Archive for the ‘Distributional Semantics’ Category

Distributional Semantics

Tuesday, August 16th, 2011

Distributional Semantics.

Trevor Cohen’s, co-author with Roger Schvaneveldt, and Dominic Widdows of Reflective Random Indexing and indirect inference…, page on distributional semantics which starts with:

Empirical Distributional Semantics is an emerging discipline that is primarily concerned with the derivation of semantics (or meaning) from the distribution of terms in natural language text. My research in DS is concerned primarily with spatial models of meaning, in which terms are projected into high-dimensional semantic space, and an estimate of their semantic relatedness is derived from the distance between them in this space.

The relations derived by these models have many useful applications in biomedicine and beyond. A particularly interesting property of distributional semantics models is their capacity to recognize connections between terms that do not occur together in the same document, as this has implications for knowledge discovery. In many instances it is possible also to reveal a plausible pathway linking these terms by using the distances estimated by distributional semantic models to generate a network representation, and using Pathfinder networks (PFNETS) to reveal the most significant links in this network, as shown in the example below:

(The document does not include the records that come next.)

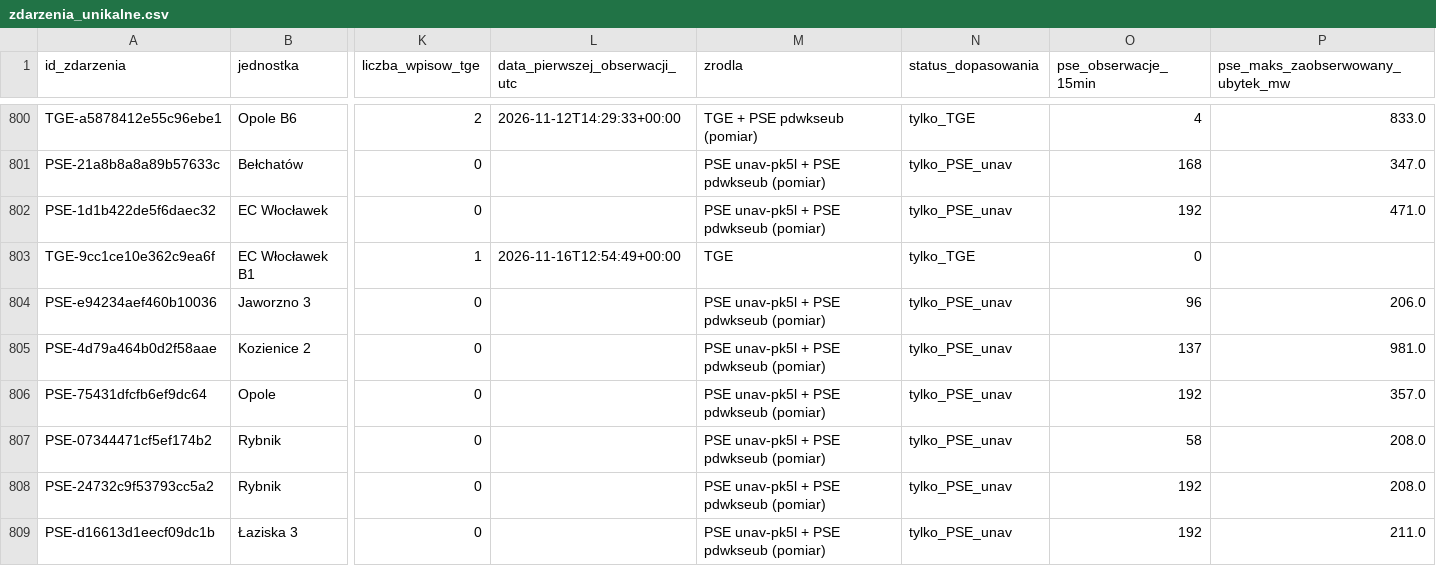
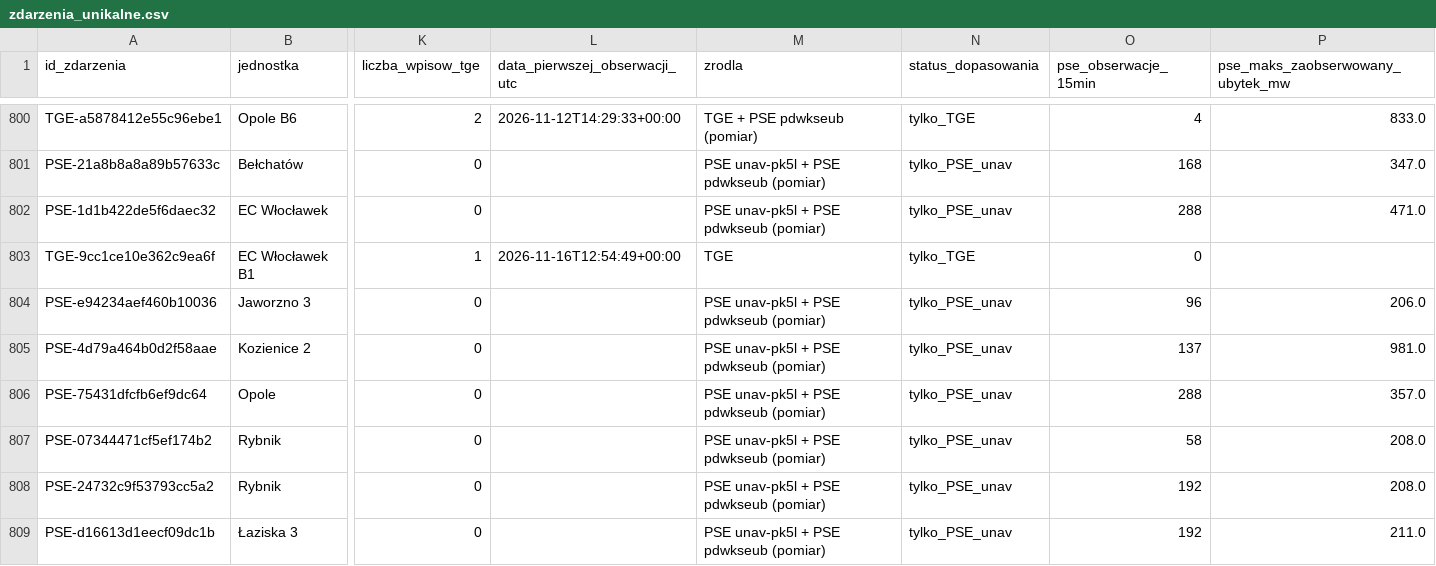
Before and after one commit to ForumEnergiiPL/ubytki, a CSV file: zdarzenia_unikalne.csv, drawn as a sheet; only a part is shown, gaps mark what is left out; the diff covers the shown part only; the diff names each change by its address in the sheet, - before the commit and + after, or states it on an @@ line.

```diff
--- a/zdarzenia_unikalne.csv
+++ b/zdarzenia_unikalne.csv
-O802 (pse_obserwacje_15min): 192
+O802 (pse_obserwacje_15min): 288
-O806 (pse_obserwacje_15min): 192
+O806 (pse_obserwacje_15min): 288
```
Also changed, not shown: 9 added rows and 44 edited cells elsewhere in this file, analityka_dzienna.csv, historia_analityki.csv, 2 other files.
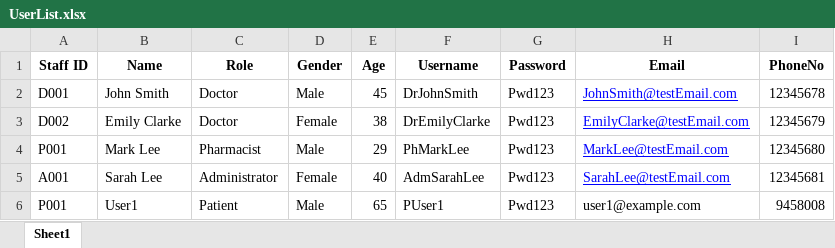
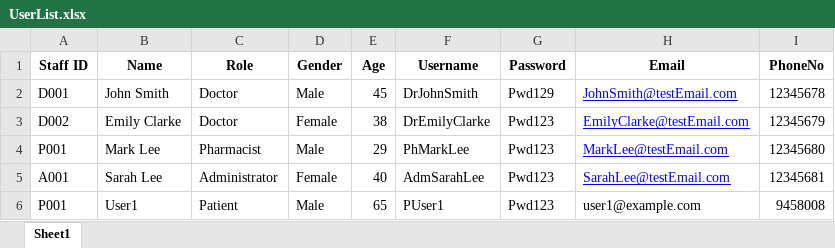
Before and after one commit to RajEstela/OOP_Proj, an Excel workbook: data/UserList.xlsx, sheet Sheet1, drawn as a sheet; only a part is shown; values as stored, in another font and other column widths than the file's, no borders; the diff names each change by its address in the sheet, - before the commit and + after, or states it on an @@ line.

Commit message:
Forgot Password function

```diff
--- a/data/UserList.xlsx (sheet Sheet1)
+++ b/data/UserList.xlsx (sheet Sheet1)
-G2 (Password): Pwd123
+G2 (Password): Pwd129
```
Also changed, not shown: 4 other files.
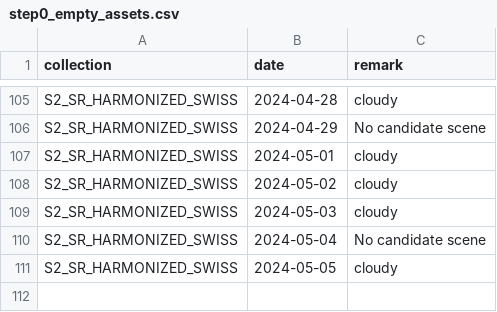
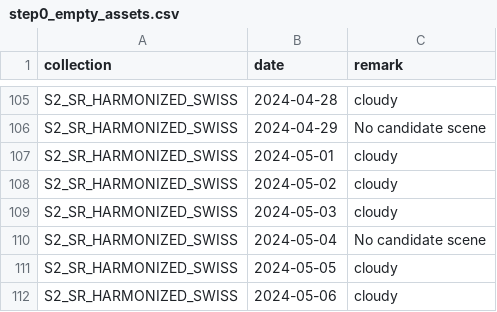
Before and after one commit to swisstopo/topo-satromo, a CSV file: tools/step0_empty_assets.csv, drawn as a sheet; only a part is shown, gaps mark what is left out.

Commit message:
Tools files done

```diff
--- a/tools/step0_empty_assets.csv
+++ b/tools/step0_empty_assets.csv
@@ -111 +111,2 @@ S2_SR_HARMONIZED_SWISS,2024-05-04,No candidate scene
 S2_SR_HARMONIZED_SWISS,2024-05-05,cloudy
+S2_SR_HARMONIZED_SWISS,2024-05-06,cloudy
```
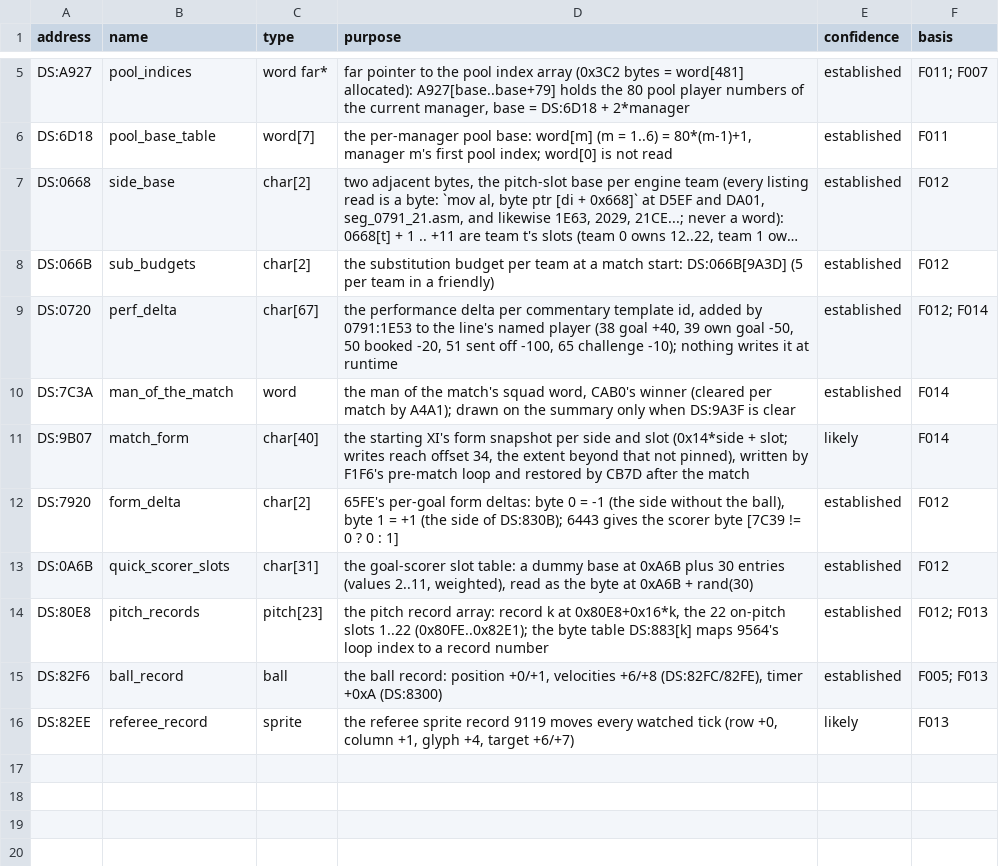
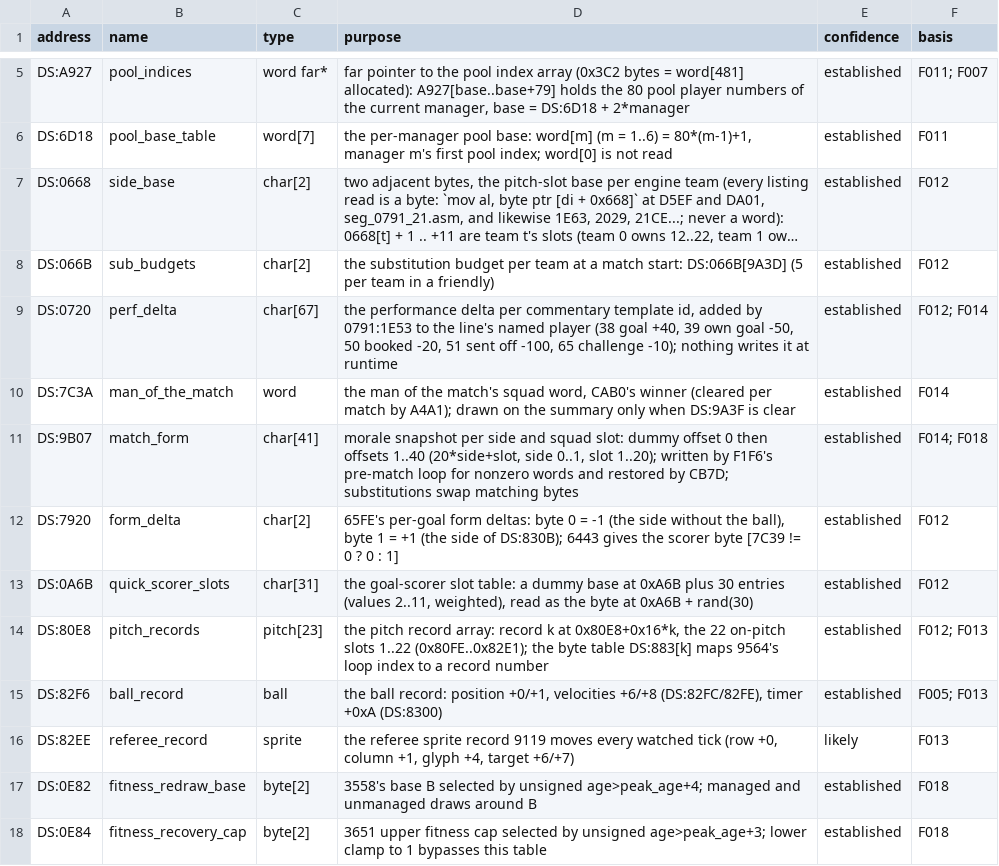
Before and after one commit to diegoami/goal2-archaeology, a TSV file: static/goal-exe/annotations/globals.tsv, drawn as a sheet; only a part is shown, gaps mark what is left out; long unchanged cells end in ….

```diff
--- a/static/goal-exe/annotations/globals.tsv
+++ b/static/goal-exe/annotations/globals.tsv
@@ -10,3 +10,3 @@ DS:0720	perf_delta	char[67]	the performance delta per commentary template id, ad
 DS:7C3A	man_of_the_match	word	the man of the match's squad word, CAB0's winner (cleared per match by A4A1); drawn on the summary only when DS:9A3F is clear	established	F014
-DS:9B07	match_form	char[40]	the starting XI's form snapshot per side and slot (0x14*side + slot; writes reach offset 34, the extent beyond that not pinned), written by F1F6's pre-match loop and restored by CB7D after the match	likely	F014
+DS:9B07	match_form	char[41]	morale snapshot per side and squad slot: dummy offset 0 then offsets 1..40 (20*side+slot, side 0..1, slot 1..20); written by F1F6's pre-match loop for nonzero words and restored by CB7D; substitutions swap matching bytes	established	F014; F018
 DS:7920	form_delta	char[2]	65FE's per-goal form deltas: byte 0 = -1 (the side without the ball), byte 1 = +1 (the side of DS:830B); 6443 gives the scorer byte [7C39 != 0 ? 0 : 1]	established	F012
@@ -16 +16,3 @@ DS:82F6	ball_record	ball	the ball record: position +0/+1, velocities +6/+8 (DS:8
 DS:82EE	referee_record	sprite	the referee sprite record 9119 moves every watched tick (row +0, column +1, glyph +4, target +6/+7)	likely	F013
+DS:0E82	fitness_redraw_base	byte[2]	3558's base B selected by unsigned age>peak_age+4; managed and unmanaged draws around B	established	F018
+DS:0E84	fitness_recovery_cap	byte[2]	3651 upper fitness cap selected by unsigned age>peak_age+3; lower clamp to 1 bypasses this table	established	F018
```
Also changed, not shown: static/goal-exe/annotations/fields.tsv, static/goal-exe/annotations/routines.tsv, 3 other files.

Links to projects, software and other cool stuff! Making a separate post on one of his software libraries.

Reflective Random Indexing and indirect inference…

Tuesday, August 16th, 2011

Reflective Random Indexing and indirect inference: A scalable method for discovery of implicit connections by Trevor Cohen, Roger Schvaneveldt, Dominic Widdows.

Abstract:

The discovery of implicit connections between terms that do not occur together in any scientific document underlies the model of literature-based knowledge discovery first proposed by Swanson. Corpus-derived statistical models of semantic distance such as Latent Semantic Analysis (LSA) have been evaluated previously as methods for the discovery of such implicit connections. However, LSA in particular is dependent on a computationally demanding method of dimension reduction as a means to obtain meaningful indirect inference, limiting its ability to scale to large text corpora. In this paper, we evaluate the ability of Random Indexing (RI), a scalable distributional model of word associations, to draw meaningful implicit relationships between terms in general and biomedical language. Proponents of this method have achieved comparable performance to LSA on several cognitive tasks while using a simpler and less computationally demanding method of dimension reduction than LSA employs. In this paper, we demonstrate that the original implementation of RI is ineffective at inferring meaningful indirect connections, and evaluate Reflective Random Indexing (RRI), an iterative variant of the method that is better able to perform indirect inference. RRI is shown to lead to more clearly related indirect connections and to outperform existing RI implementations in the prediction of future direct co-occurrence in the MEDLINE corpus.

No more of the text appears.